▶ _Exercise goal_
Gather each line of the records where "Евдокии" appears.

(Records from a collection)
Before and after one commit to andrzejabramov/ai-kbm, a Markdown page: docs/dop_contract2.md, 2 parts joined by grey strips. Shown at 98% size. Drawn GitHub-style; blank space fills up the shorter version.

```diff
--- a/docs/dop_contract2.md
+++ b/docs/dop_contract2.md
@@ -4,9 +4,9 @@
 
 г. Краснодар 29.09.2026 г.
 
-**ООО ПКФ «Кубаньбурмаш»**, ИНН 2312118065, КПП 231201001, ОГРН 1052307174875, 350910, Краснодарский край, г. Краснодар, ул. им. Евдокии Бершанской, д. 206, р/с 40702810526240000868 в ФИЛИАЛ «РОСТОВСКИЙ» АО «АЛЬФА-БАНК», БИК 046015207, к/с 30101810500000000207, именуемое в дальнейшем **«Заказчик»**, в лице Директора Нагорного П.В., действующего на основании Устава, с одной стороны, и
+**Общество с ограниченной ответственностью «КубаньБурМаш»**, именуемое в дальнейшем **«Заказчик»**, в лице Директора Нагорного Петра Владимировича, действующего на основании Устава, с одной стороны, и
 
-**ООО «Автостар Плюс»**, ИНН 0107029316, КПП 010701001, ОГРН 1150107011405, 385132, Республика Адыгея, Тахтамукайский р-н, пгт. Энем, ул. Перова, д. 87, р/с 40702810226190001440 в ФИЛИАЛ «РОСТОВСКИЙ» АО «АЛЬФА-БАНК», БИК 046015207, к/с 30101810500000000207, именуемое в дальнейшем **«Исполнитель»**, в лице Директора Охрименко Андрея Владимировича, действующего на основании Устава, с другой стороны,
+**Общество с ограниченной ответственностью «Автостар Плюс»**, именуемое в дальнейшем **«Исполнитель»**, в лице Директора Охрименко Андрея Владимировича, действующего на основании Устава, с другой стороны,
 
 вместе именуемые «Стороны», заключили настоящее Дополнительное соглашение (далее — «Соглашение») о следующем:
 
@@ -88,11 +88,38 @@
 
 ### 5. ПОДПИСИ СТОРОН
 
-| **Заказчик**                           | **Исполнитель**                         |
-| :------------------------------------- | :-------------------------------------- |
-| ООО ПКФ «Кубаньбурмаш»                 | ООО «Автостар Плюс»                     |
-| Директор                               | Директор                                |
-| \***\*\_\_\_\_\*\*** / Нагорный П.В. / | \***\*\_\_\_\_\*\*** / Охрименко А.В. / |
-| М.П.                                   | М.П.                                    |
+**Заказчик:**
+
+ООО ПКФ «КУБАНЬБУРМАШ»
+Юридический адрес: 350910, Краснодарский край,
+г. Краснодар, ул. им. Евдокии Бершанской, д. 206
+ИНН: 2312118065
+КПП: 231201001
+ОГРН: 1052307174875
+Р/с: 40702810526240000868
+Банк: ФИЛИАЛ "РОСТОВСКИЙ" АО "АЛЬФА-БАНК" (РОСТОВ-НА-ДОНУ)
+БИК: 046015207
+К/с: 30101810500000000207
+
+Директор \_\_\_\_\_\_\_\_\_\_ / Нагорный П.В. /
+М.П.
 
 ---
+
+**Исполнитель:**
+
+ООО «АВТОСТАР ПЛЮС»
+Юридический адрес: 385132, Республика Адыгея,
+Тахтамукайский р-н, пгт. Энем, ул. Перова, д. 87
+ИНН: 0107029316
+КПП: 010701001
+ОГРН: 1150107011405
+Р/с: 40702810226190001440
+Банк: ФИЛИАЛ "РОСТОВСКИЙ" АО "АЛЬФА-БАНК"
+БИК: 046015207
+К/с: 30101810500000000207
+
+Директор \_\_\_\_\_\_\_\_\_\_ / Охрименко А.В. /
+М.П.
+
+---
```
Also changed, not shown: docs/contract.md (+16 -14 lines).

▶ _Written answer_
-**ООО ПКФ «Кубаньбурмаш»**, ИНН 2312118065, КПП 231201001, ОГРН 1052307174875, 350910, Краснодарский край, г. Краснодар, ул. им. Евдокии Бершанской, д. 206, р/с 40702810526240000868 в ФИЛИАЛ «РОСТОВСКИЙ» АО «АЛЬФА-БАНК», БИК 046015207, к/с 30101810500000000207, именуемое в дальнейшем **«Заказчик»**, в лице Директора Нагорного П.В., действующего на основании Устава, с одной стороны, и
+г. Краснодар, ул. им. Евдокии Бершанской, д. 206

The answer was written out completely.